"They know it's coming, and still 75 percent of the time, it hits them," said Sisk, a tall, massive man who played football in college and has worked as a bouncer.
He was interrupted by a woman who said, "Excuse me, your majesty, I just wanted to see if I could get your van keys."
When people weren't engaged in tunnel battles or sieges, they lounged around their medieval-style tents. Some took courses on weaving or using herbs in medieval cooking.
For lunch, they ate food they said would have been served in Rome in the Middle Ages: a soup made of lentils, chick peas and barley; fruit; a feta cheese spread; and round loaves of bread.
The food was prepared by Lisa Blair of Mobile, who gets some of her recipes from the Roman poet Virgil. Saturday's bread recipe was from Pompeii, Italy, she said.
Most of the 300 or 400 people who dressed for the occasion are members of the Society for Creative Anachronism, a group devoted to studying and recreating medieval times. The group was founded in the 1960s in Berkeley, Calif. Among the founders were fantasy writers, said Quin Rosenblath III, the president of the Mobile chapter.
Most of the participants focus on Western Europe, he said, but "we've got Mongols, Arabs, everything."

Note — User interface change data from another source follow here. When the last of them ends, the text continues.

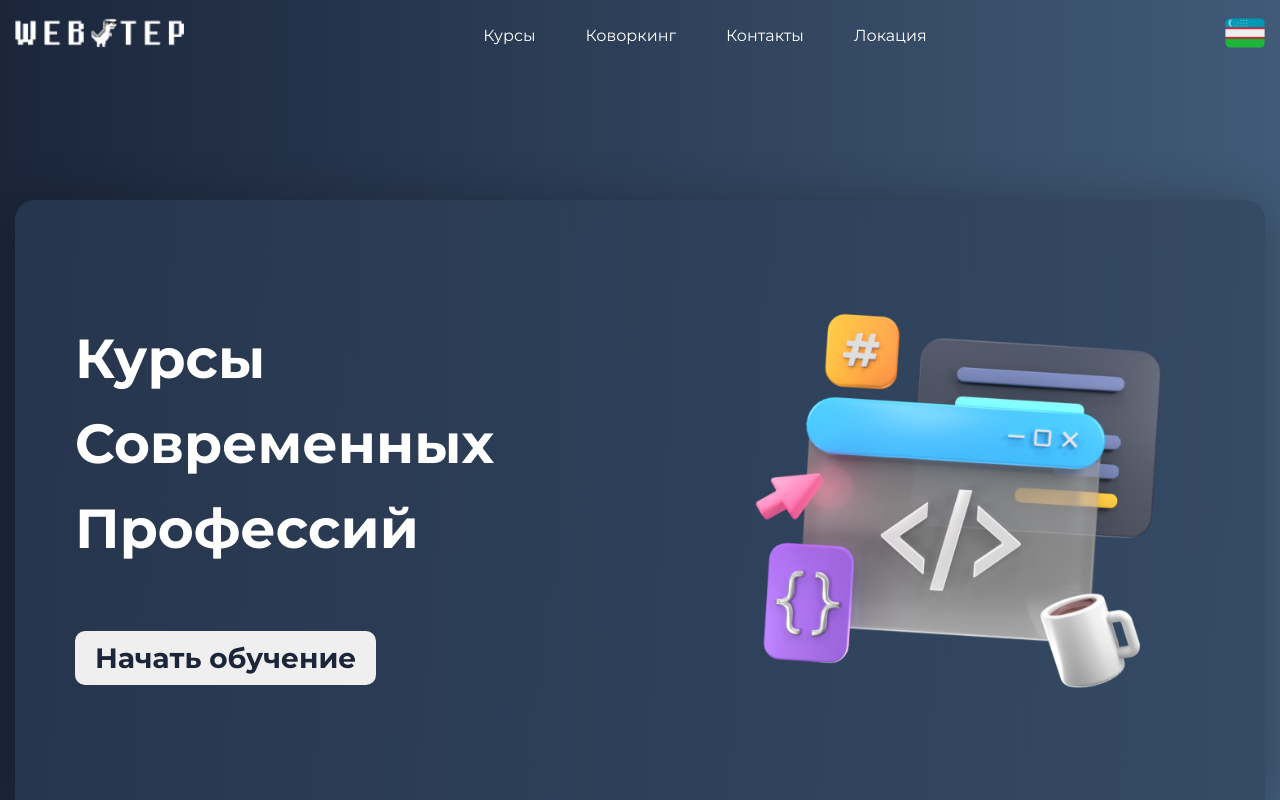
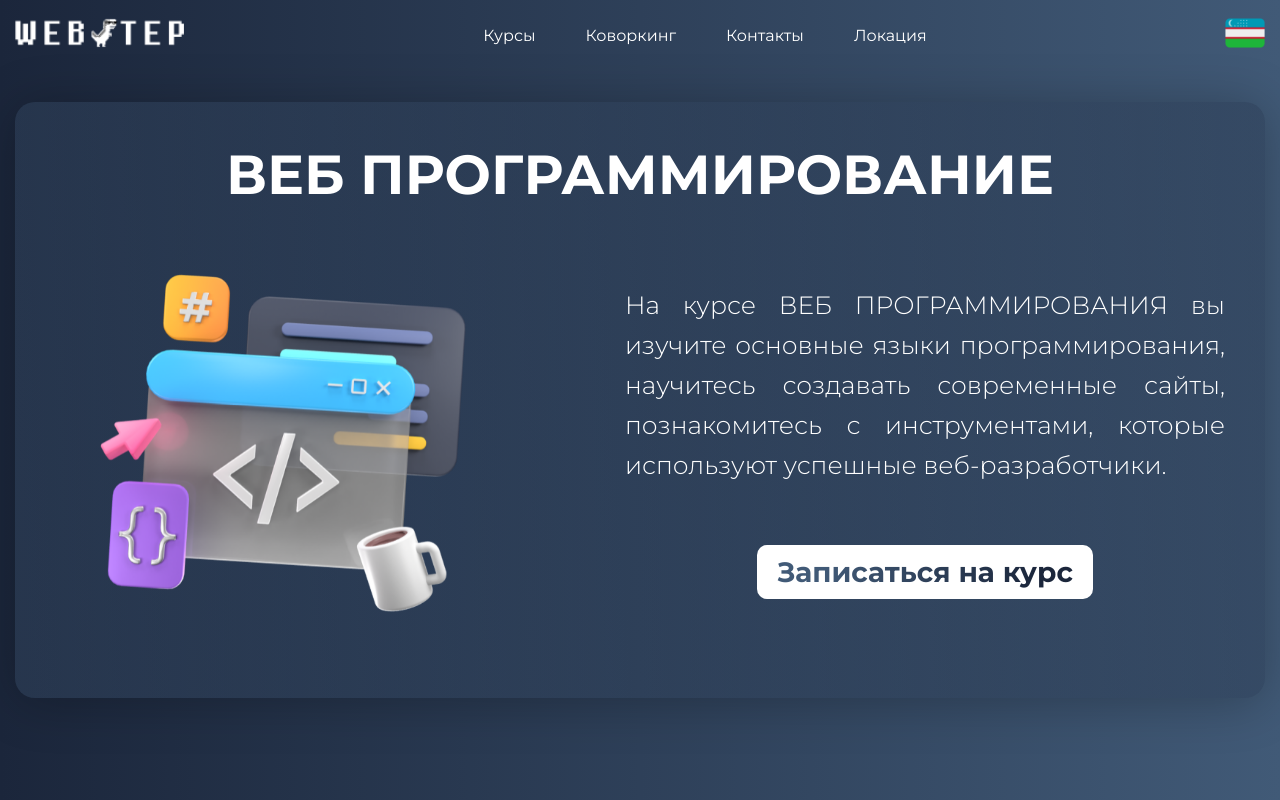
Before and after one commit to Ismail-1004/webstep, a Nuxt app: page /web-development in a window 1280 px wide. Built offline with nearby package versions, Linux system fonts and the light colour scheme.

Commit message:
web development page started

```diff
--- a/components/courseCard.vue
+++ b/components/courseCard.vue
@@ -9,15 +9,21 @@ defineProps({
 </script>
 
 <template>
-  <div class="card">
-    <img class="card__img" :src="course.img" :alt="course.title" />
-    <h2 class="card__title">{{ course.title }}</h2>
-  </div>
+  <NuxtLink :to="course.route" class="link">
+    <div class="card">
+      <img class="card__img" :src="course.img" :alt="course.title" />
+      <h2 class="card__title">{{ course.title }}</h2>
+    </div>
+  </NuxtLink>
 </template>
 
 <style lang="scss" scoped>
+.link {
+  height: 100%;
+}
 .card {
   width: 100%;
+  height: 100%;
   background: linear-gradient(257.65deg, #1b263b -171.23%, #415a77 79.52%);
   padding: 20px;
   display: flex;
--- /dev/null
+++ b/components/courseHeaderContnet.vue
@@ -0,0 +1,184 @@
+<template>
+  <div class="header__content container">
+    <div class="header__content-content">
+      <h1 class="header__content-title">ВЕБ ПРОГРАММИРОВАНИЕ</h1>
+      <div class="header__content-info">
+        <div class="header__content-image">
+          <img
+            src="@/assets/images/header/header-content.png"
+            alt="Web Development"
+          />
+        </div>
+        <div class="header__content-about">
+          <p class="header__content-text">
+            На курсе ВЕБ ПРОГРАММИРОВАНИЯ вы изучите основные языки
+            программирования, научитесь создавать современные сайты,
+            познакомитесь с инструментами, которые используют успешные
+            веб-разработчики.
+          </p>
+          <div class="header__content-btn-container">
+            <button class="header__content-btn">Записаться на курс</button>
+          </div>
+        </div>
+      </div>
+    </div>
+  </div>
+</template>
+
+<style lang="scss" scoped>
+.header {
+  &__content {
+    height: 100vh;
+    display: flex;
+    align-items: center;
+
+    &-content {
+      width: 100%;
+
+      background: linear-gradient(
+        264.26deg,
+        rgba(27, 38, 59, 0.3) 2.59%,
+        rgba(65, 90, 119, 0.3) 102.43%
+      );
+      box-shadow: 0px 4px 50px 0px #00000040;
+      border-radius: 20px;
+      padding: 30px 40px;
+
+      @media (max-width: 992px) {
+        flex-direction: column;
+        padding: 25px 0;
+      }
+
+      @media (max-width: 768px) {
+        padding: 20px 15px;
+      }
+
+      @media (max-width: 576px) {
+        padding: 40px 15px;
+        border-radius: 20px;
+        justify-content: space-evenly;
+      }
+    }
+
+    &-info {
+      display: flex;
+      justify-content: space-between;
+      align-items: center;
+
+      @media (max-width: 992px) {
+        flex-direction: column;
+        align-items: center;
+      }
+    }
+
+    &-title {
+      font-family: var(--MB700);
+      font-size: 55px;
+      color: white;
+      line-height: 85px;
+      width: 100%;
+      text-align: center;
+
+      @media (max-width: 992px) {
+        max-width: 100%;
+        text-align: center;
+        font-size: 40px;
+      }
+
+      @media (max-width: 768px) {
+        font-size: 35px;
+      }
+
+      @media (max-width: 576px) {
+        font-size: 25px;
+        line-height: 35px;
+        text-align: center;
+      }
+    }
+
+    &-about {
+        display: flex;
+        flex-direction: column;
+        align-items: center;
+    }
+
+    &-text {
+      max-width: 600px;
+      font-size: 25px;
+      font-family: var(--ML300);
+      text-align: justify;
+      color: white;
+      line-height: 40px;
+
+      @media (max-width: 992px) {
+        font-size: 20px;
+        line-height: 30px;
+      }
+
+      @media (max-width: 768px) {
+        font-size: 16px;
+        line-height: 25px;
+      }
+
+      @media (max-width: 576px) {
+        font-size: 14px;
+        line-height: 23px;
+        text-align: center;
+      }
+    }
+
+    &-btn {
+      font-family: var(--MB700);
+      font-size: 28px;
+      border: none;
+      cursor: pointer;
+      background: linear-gradient(to left, #1b263b 11.36%, #415a77 84.77%);
+      -webkit-background-clip: text;
+      background-clip: text; /* Для поддержки Firefox */
+      -webkit-text-fill-color: transparent;
+      color: #0b2349;
+      display: table;
+
+      &-container {
+        background: white;
+        padding: 10px 20px;
+        border-radius: 10px;
+        margin-top: 60px;
+        display: inline-block;
+
+        @media (max-width: 992px) {
+          margin-top: 30px;
+        }
+      }
+
+      @media (max-width: 992px) {
+        font-size: 24px;
+      }
+
+      @media (max-width: 576px) {
+        font-size: 18px;
+      }
+    }
+
+    &-image {
+      & img {
+        width: 450px;
+        animation: upAndDown 2s ease-in-out infinite;
+        transition: 0.3s;
+
+        @media (max-width: 1200px) {
+          width: 350px;
+        }
+
+        @media (max-width: 768px) {
+            width: 300px;
+        }
+
+        @media (max-width: 576px) {
+            width: 270px;
+        }
+      }
+    }
+  }
+}
+</style>
--- a/components/myHeader.vue
+++ b/components/myHeader.vue
@@ -96,17 +96,6 @@ onMounted(() => {
         </div>
       </div>
     </nav>
-    <div class="header__content container">
-      <div class="header__content-content">
-        <div class="header__content-titles">
-          <h1 class="header__content-title">{{ $t("header.title") }}</h1>
-          <button class="header__content-btn">{{ $t("header.start") }}</button>
-        </div>
-        <div class="header__content-image">
-          <img src="@/assets/images/header/header-content.png" alt="web" />
-        </div>
-      </div>
-    </div>
   </header>
 </template>
 
@@ -114,7 +103,6 @@ onMounted(() => {
 .header {
   display: flex;
   flex-direction: column;
-  height: 100vh;
   &__nav {
     position: fixed;
     width: 100%;
@@ -224,111 +212,5 @@ onMounted(() => {
       padding: 20px 15px;
     }
   }
-  &__content {
-    flex-grow: 1;
-    display: flex;
-    align-items: flex-end;
-
-    @media (max-width: 992px) {
-      align-items: center;
-    }
-
-    &-content {
-      display: flex;
-      justify-content: space-between;
-      align-items: center;
-      width: 100%;
-
-      background: linear-gradient(
-        264.26deg,
-        rgba(27, 38, 59, 0.3) 2.59%,
-        rgba(65, 90, 119, 0.3) 102.43%
-      );
-      box-shadow: 0px 4px 50px 0px #00000040;
-      border-radius: 20px 20px 0 0;
-      padding: 50px 60px;
-
-      @media (max-width: 992px) {
-        flex-direction: column;
-      }
-
-      @media (max-width: 768px) {
-        padding: 20px 0;
-      }
-
-      @media (max-width: 576px) {
-        padding: 40px 10px;
-        border-radius: 20px;
-        justify-content: space-evenly;
-      }
-    }
-
-    &-titles {
-      @media (max-width: 992px) {
-        display: flex;
-        flex-direction: column;
-        align-items: center;
-      }
-    }
-
-    &-title {
-      font-family: var(--MB700);
-      font-size: 55px;
-      color: white;
-      line-height: 85px;
-      max-width: 200px;
-      width: 100%;
-
-      @media (max-width: 992px) {
-        max-width: 100%;
-        text-align: center;
-        font-size: 40px;
-        max-width: 500px;
-        line-height: 65px;
-      }
-
-      @media (max-width: 576px) {
-        font-size: 28px;
-        line-height: 45px;
-      }
-    }
-
-    &-btn {
-      font-family: var(--MB700);
-      font-size: 28px;
-      color: #1b263b;
-      margin-top: 60px;
-      padding: 10px 20px;
-      border-radius: 10px;
-      border: none;
-      cursor: pointer;
-
-      @media (max-width: 992px) {
-        margin-top: 40px;
-        font-size: 24px;
-      }
-
-      @media (max-width: 576px) {
-        margin-top: 30px;
-        font-size: 18px;
-      }
-    }
-
-    &-image {
-      & img {
-        width: 500px;
-        animation: upAndDown 2s ease-in-out infinite;
-        transition: 0.3s;
-
-        @media (max-width: 1200px) {
-          width: 350px;
-        }
-
-        @media (max-width: 576px) {
-          width: 300px;
-        }
-      }
-    }
-  }
 }
 </style>
--- /dev/null
+++ b/components/myHeaderContent.vue
@@ -0,0 +1,125 @@
+<template>
+  <div class="header__content container">
+    <div class="header__content-content">
+      <div class="header__content-titles">
+        <h1 class="header__content-title">{{ $t("header.title") }}</h1>
+        <button class="header__content-btn">{{ $t("header.start") }}</button>
+      </div>
+      <div class="header__content-image">
+        <img src="@/assets/images/header/header-content.png" alt="web" />
+      </div>
+    </div>
+  </div>
+</template>
+
+<style lang="scss" scoped>
+.header {
+  &__content {
+    height: 100vh;
+    flex-grow: 1;
+    display: flex;
+    align-items: flex-end;
+
+    @media (max-width: 992px) {
+      align-items: center;
+    }
+
+    &-content {
+      display: flex;
+      justify-content: space-between;
+      align-items: center;
+      width: 100%;
+
+      background: linear-gradient(
+        264.26deg,
+        rgba(27, 38, 59, 0.3) 2.59%,
+        rgba(65, 90, 119, 0.3) 102.43%
+      );
+      box-shadow: 0px 4px 50px 0px #00000040;
+      border-radius: 20px 20px 0 0;
+      padding: 50px 60px;
+
+      @media (max-width: 992px) {
+        flex-direction: column;
+      }
+
+      @media (max-width: 768px) {
+        padding: 20px 0;
+      }
+
+      @media (max-width: 576px) {
+        padding: 40px 10px;
+        border-radius: 20px;
+        justify-content: space-evenly;
+      }
+    }
+
+    &-titles {
+      @media (max-width: 992px) {
+        display: flex;
+        flex-direction: column;
+        align-items: center;
+      }
+    }
+
+    &-title {
+      font-family: var(--MB700);
+      font-size: 55px;
+      color: white;
+      line-height: 85px;
+      max-width: 200px;
+      width: 100%;
+
+      @media (max-width: 992px) {
+        max-width: 100%;
+        text-align: center;
+        font-size: 40px;
+        max-width: 500px;
+        line-height: 65px;
+      }
+
+      @media (max-width: 576px) {
+        font-size: 28px;
+        line-height: 45px;
+      }
+    }
+
+    &-btn {
+      font-family: var(--MB700);
+      font-size: 28px;
+      color: #1b263b;
+      margin-top: 60px;
+      padding: 10px 20px;
+      border-radius: 10px;
+      border: none;
+      cursor: pointer;
+
+      @media (max-width: 992px) {
+        margin-top: 40px;
+        font-size: 24px;
+      }
+
+      @media (max-width: 576px) {
+        margin-top: 30px;
+        font-size: 18px;
+      }
+    }
+
+    &-image {
+      & img {
+        width: 500px;
+        animation: upAndDown 2s ease-in-out infinite;
+        transition: 0.3s;
+
+        @media (max-width: 1200px) {
+          width: 350px;
+        }
+
+        @media (max-width: 576px) {
+          width: 300px;
+        }
+      }
+    }
+  }
+}
+</style>
--- a/pages/index.vue
+++ b/pages/index.vue
@@ -1,13 +1,30 @@
 <script setup>
 const { t } = useI18n();
+const localePath = useLocalePath();
 
 const courses = [
-  { title: t("courses.programming"), img: "/web.png" },
-  { title: t("courses.drop"), img: "/drop.png" },
-  { title: t("courses.smm"), img: "/smm.png" },
-  { title: t("courses.scratch"), img: "/scratch.png" },
-  { title: t("courses.design"), img: "/disign.png" },
-  { title: t("courses.three"), img: "./3d.png" },
+  {
+    title: t("courses.programming"),
+    img: "/web.png",
+    route: localePath("/web-development"),
+  },
+  {
+    title: t("courses.drop"),
+    img: "/drop.png",
+    route: localePath("/dropshippng"),
+  },
+  { title: t("courses.smm"), img: "/smm.png", route: localePath("/smm") },
+  {
+    title: t("courses.scratch"),
+    img: "/scratch.png",
+    route: localePath("/scratch"),
+  },
+  {
+    title: t("courses.design"),
+    img: "/disign.png",
+    route: localePath("/disign"),
+  },
+  { title: t("courses.three"), img: "./3d.png", route: localePath("3ds-max") },
 ];
 
 const formats = [
@@ -20,6 +37,7 @@ const formats = [
 
 <template>
   <div>
+    <my-header-content />
     <section class="courses">
       <div class="courses__content">
         <course-card
--- /dev/null
+++ b/pages/web-development.vue
@@ -0,0 +1,11 @@
+<script setup>
+
+</script>
+<template>
+  <div>
+    <course-header-contnet />
+  </div>
+</template>
+
+<style lang="scss" scoped>
+</style>
```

They'll all have to pack up by 10 a.m. today, when Fort Gaines will reclaim its Civil War legacy, and the participants will drive back to their homes in modern times.